**BRIEF:**
The output is to match the entries below character for character.

-------- SUPPLIED DATA

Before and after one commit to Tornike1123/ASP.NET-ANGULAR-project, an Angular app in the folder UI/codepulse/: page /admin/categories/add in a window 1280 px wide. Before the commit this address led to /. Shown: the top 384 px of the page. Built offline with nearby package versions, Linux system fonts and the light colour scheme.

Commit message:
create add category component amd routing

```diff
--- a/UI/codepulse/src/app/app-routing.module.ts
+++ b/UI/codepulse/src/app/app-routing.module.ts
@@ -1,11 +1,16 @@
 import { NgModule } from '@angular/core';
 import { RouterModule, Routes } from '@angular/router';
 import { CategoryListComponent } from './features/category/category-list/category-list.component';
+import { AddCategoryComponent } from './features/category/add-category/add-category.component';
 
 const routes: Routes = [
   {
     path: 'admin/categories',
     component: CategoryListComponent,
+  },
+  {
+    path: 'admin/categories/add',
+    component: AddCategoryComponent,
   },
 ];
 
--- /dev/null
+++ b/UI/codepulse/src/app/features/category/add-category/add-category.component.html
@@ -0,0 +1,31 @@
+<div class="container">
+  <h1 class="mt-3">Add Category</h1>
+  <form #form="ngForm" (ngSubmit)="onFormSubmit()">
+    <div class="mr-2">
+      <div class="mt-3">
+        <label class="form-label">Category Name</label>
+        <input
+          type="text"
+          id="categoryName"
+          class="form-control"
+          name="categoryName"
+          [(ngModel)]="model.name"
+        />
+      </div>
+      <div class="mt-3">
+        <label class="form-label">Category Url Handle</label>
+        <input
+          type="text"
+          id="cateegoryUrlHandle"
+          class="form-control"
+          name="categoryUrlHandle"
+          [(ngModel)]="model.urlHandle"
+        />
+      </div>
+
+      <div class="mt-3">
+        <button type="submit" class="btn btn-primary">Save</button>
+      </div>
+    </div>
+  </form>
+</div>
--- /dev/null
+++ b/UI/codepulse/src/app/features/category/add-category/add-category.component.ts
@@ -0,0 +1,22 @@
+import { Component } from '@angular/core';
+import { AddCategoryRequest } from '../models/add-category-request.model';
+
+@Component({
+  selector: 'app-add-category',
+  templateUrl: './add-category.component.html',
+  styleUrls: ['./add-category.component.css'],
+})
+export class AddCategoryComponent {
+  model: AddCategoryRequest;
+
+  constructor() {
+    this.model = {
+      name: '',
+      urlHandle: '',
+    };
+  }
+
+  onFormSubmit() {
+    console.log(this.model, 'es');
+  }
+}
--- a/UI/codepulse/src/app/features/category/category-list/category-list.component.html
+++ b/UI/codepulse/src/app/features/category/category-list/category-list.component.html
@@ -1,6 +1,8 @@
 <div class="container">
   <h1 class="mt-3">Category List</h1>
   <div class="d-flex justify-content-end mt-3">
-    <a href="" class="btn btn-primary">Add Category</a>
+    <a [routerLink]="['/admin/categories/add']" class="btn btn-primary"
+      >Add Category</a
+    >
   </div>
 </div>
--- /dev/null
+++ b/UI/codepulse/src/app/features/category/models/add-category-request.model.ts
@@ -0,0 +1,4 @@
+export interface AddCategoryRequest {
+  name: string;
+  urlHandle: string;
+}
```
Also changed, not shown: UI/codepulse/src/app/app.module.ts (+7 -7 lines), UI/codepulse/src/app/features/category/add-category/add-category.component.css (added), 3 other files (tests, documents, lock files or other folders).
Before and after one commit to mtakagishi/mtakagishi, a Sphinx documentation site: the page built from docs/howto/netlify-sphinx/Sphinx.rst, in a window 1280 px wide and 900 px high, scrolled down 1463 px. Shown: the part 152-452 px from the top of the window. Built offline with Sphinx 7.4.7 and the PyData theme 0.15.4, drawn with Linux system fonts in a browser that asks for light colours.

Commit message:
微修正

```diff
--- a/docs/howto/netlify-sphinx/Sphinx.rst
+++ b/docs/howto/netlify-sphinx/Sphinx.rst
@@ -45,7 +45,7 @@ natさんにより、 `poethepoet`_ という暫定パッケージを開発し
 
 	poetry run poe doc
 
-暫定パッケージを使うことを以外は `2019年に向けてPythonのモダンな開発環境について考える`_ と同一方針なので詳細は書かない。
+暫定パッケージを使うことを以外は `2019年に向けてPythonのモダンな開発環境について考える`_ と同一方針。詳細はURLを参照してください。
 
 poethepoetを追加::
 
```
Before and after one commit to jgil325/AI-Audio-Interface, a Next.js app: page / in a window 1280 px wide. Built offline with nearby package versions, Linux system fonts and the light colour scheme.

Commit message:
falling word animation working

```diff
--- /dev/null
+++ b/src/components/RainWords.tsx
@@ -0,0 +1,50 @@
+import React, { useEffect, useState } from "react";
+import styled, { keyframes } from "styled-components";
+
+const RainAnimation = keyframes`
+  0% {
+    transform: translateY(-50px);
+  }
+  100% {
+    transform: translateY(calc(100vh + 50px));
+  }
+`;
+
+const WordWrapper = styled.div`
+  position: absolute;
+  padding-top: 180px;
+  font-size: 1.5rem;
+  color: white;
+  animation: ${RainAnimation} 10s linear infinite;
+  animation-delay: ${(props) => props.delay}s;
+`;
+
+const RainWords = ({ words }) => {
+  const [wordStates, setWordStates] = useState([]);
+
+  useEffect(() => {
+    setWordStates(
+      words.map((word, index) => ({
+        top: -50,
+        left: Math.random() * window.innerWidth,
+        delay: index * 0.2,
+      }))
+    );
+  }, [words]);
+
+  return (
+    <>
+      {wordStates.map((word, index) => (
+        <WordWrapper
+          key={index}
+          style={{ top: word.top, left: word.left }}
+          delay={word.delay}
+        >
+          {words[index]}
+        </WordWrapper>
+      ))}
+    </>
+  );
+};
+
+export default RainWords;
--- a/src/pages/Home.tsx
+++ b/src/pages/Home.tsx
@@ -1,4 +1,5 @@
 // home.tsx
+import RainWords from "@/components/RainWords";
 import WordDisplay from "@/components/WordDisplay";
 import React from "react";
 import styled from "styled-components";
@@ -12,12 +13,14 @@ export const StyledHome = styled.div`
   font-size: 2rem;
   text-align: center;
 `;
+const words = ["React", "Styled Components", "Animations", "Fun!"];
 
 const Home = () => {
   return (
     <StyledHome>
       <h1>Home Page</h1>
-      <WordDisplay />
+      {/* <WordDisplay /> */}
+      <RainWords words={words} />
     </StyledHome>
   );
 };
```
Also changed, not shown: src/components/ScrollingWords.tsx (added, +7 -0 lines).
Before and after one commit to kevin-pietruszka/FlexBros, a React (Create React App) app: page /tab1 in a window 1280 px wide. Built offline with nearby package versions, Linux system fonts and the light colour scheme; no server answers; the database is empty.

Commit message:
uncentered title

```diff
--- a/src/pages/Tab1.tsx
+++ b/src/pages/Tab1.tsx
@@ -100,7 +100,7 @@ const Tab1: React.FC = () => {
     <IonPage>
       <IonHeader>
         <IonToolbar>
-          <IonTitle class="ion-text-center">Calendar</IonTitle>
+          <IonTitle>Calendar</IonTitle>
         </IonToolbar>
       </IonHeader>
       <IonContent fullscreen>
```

----------------

**OUTPUT OF THE EXERCISE:**
Before and after one commit to Tornike1123/ASP.NET-ANGULAR-project, an Angular app in the folder UI/codepulse/: page /admin/categories/add in a window 1280 px wide. Before the commit this address led to /. Shown: the top 384 px of the page. Built offline with nearby package versions, Linux system fonts and the light colour scheme.

Commit message:
create add category component amd routing

```diff
--- a/UI/codepulse/src/app/app-routing.module.ts
+++ b/UI/codepulse/src/app/app-routing.module.ts
@@ -1,11 +1,16 @@
 import { NgModule } from '@angular/core';
 import { RouterModule, Routes } from '@angular/router';
 import { CategoryListComponent } from './features/category/category-list/category-list.component';
+import { AddCategoryComponent } from './features/category/add-category/add-category.component';
 
 const routes: Routes = [
   {
     path: 'admin/categories',
     component: CategoryListComponent,
+  },
+  {
+    path: 'admin/categories/add',
+    component: AddCategoryComponent,
   },
 ];
 
--- /dev/null
+++ b/UI/codepulse/src/app/features/category/add-category/add-category.component.html
@@ -0,0 +1,31 @@
+<div class="container">
+  <h1 class="mt-3">Add Category</h1>
+  <form #form="ngForm" (ngSubmit)="onFormSubmit()">
+    <div class="mr-2">
+      <div class="mt-3">
+        <label class="form-label">Category Name</label>
+        <input
+          type="text"
+          id="categoryName"
+          class="form-control"
+          name="categoryName"
+          [(ngModel)]="model.name"
+        />
+      </div>
+      <div class="mt-3">
+        <label class="form-label">Category Url Handle</label>
+        <input
+          type="text"
+          id="cateegoryUrlHandle"
+          class="form-control"
+          name="categoryUrlHandle"
+          [(ngModel)]="model.urlHandle"
+        />
+      </div>
+
+      <div class="mt-3">
+        <button type="submit" class="btn btn-primary">Save</button>
+      </div>
+    </div>
+  </form>
+</div>
--- /dev/null
+++ b/UI/codepulse/src/app/features/category/add-category/add-category.component.ts
@@ -0,0 +1,22 @@
+import { Component } from '@angular/core';
+import { AddCategoryRequest } from '../models/add-category-request.model';
+
+@Component({
+  selector: 'app-add-category',
+  templateUrl: './add-category.component.html',
+  styleUrls: ['./add-category.component.css'],
+})
+export class AddCategoryComponent {
+  model: AddCategoryRequest;
+
+  constructor() {
+    this.model = {
+      name: '',
+      urlHandle: '',
+    };
+  }
+
+  onFormSubmit() {
+    console.log(this.model, 'es');
+  }
+}
--- a/UI/codepulse/src/app/features/category/category-list/category-list.component.html
+++ b/UI/codepulse/src/app/features/category/category-list/category-list.component.html
@@ -1,6 +1,8 @@
 <div class="container">
   <h1 class="mt-3">Category List</h1>
   <div class="d-flex justify-content-end mt-3">
-    <a href="" class="btn btn-primary">Add Category</a>
+    <a [routerLink]="['/admin/categories/add']" class="btn btn-primary"
+      >Add Category</a
+    >
   </div>
 </div>
--- /dev/null
+++ b/UI/codepulse/src/app/features/category/models/add-category-request.model.ts
@@ -0,0 +1,4 @@
+export interface AddCategoryRequest {
+  name: string;
+  urlHandle: string;
+}
```
Also changed, not shown: UI/codepulse/src/app/app.module.ts (+7 -7 lines), UI/codepulse/src/app/features/category/add-category/add-category.component.css (added), 3 other files (tests, documents, lock files or other folders).
Before and after one commit to mtakagishi/mtakagishi, a Sphinx documentation site: the page built from docs/howto/netlify-sphinx/Sphinx.rst, in a window 1280 px wide and 900 px high, scrolled down 1463 px. Shown: the part 152-452 px from the top of the window. Built offline with Sphinx 7.4.7 and the PyData theme 0.15.4, drawn with Linux system fonts in a browser that asks for light colours.

Commit message:
微修正

```diff
--- a/docs/howto/netlify-sphinx/Sphinx.rst
+++ b/docs/howto/netlify-sphinx/Sphinx.rst
@@ -45,7 +45,7 @@ natさんにより、 `poethepoet`_ という暫定パッケージを開発し
 
 	poetry run poe doc
 
-暫定パッケージを使うことを以外は `2019年に向けてPythonのモダンな開発環境について考える`_ と同一方針なので詳細は書かない。
+暫定パッケージを使うことを以外は `2019年に向けてPythonのモダンな開発環境について考える`_ と同一方針。詳細はURLを参照してください。
 
 poethepoetを追加::
 
```
Before and after one commit to jgil325/AI-Audio-Interface, a Next.js app: page / in a window 1280 px wide. Built offline with nearby package versions, Linux system fonts and the light colour scheme.

Commit message:
falling word animation working

```diff
--- /dev/null
+++ b/src/components/RainWords.tsx
@@ -0,0 +1,50 @@
+import React, { useEffect, useState } from "react";
+import styled, { keyframes } from "styled-components";
+
+const RainAnimation = keyframes`
+  0% {
+    transform: translateY(-50px);
+  }
+  100% {
+    transform: translateY(calc(100vh + 50px));
+  }
+`;
+
+const WordWrapper = styled.div`
+  position: absolute;
+  padding-top: 180px;
+  font-size: 1.5rem;
+  color: white;
+  animation: ${RainAnimation} 10s linear infinite;
+  animation-delay: ${(props) => props.delay}s;
+`;
+
+const RainWords = ({ words }) => {
+  const [wordStates, setWordStates] = useState([]);
+
+  useEffect(() => {
+    setWordStates(
+      words.map((word, index) => ({
+        top: -50,
+        left: Math.random() * window.innerWidth,
+        delay: index * 0.2,
+      }))
+    );
+  }, [words]);
+
+  return (
+    <>
+      {wordStates.map((word, index) => (
+        <WordWrapper
+          key={index}
+          style={{ top: word.top, left: word.left }}
+          delay={word.delay}
+        >
+          {words[index]}
+        </WordWrapper>
+      ))}
+    </>
+  );
+};
+
+export default RainWords;
--- a/src/pages/Home.tsx
+++ b/src/pages/Home.tsx
@@ -1,4 +1,5 @@
 // home.tsx
+import RainWords from "@/components/RainWords";
 import WordDisplay from "@/components/WordDisplay";
 import React from "react";
 import styled from "styled-components";
@@ -12,12 +13,14 @@ export const StyledHome = styled.div`
   font-size: 2rem;
   text-align: center;
 `;
+const words = ["React", "Styled Components", "Animations", "Fun!"];
 
 const Home = () => {
   return (
     <StyledHome>
       <h1>Home Page</h1>
-      <WordDisplay />
+      {/* <WordDisplay /> */}
+      <RainWords words={words} />
     </StyledHome>
   );
 };
```
Also changed, not shown: src/components/ScrollingWords.tsx (added, +7 -0 lines).
Before and after one commit to kevin-pietruszka/FlexBros, a React (Create React App) app: page /tab1 in a window 1280 px wide. Built offline with nearby package versions, Linux system fonts and the light colour scheme; no server answers; the database is empty.

Commit message:
uncentered title

```diff
--- a/src/pages/Tab1.tsx
+++ b/src/pages/Tab1.tsx
@@ -100,7 +100,7 @@ const Tab1: React.FC = () => {
     <IonPage>
       <IonHeader>
         <IonToolbar>
-          <IonTitle class="ion-text-center">Calendar</IonTitle>
+          <IonTitle>Calendar</IonTitle>
         </IonToolbar>
       </IonHeader>
       <IonContent fullscreen>
```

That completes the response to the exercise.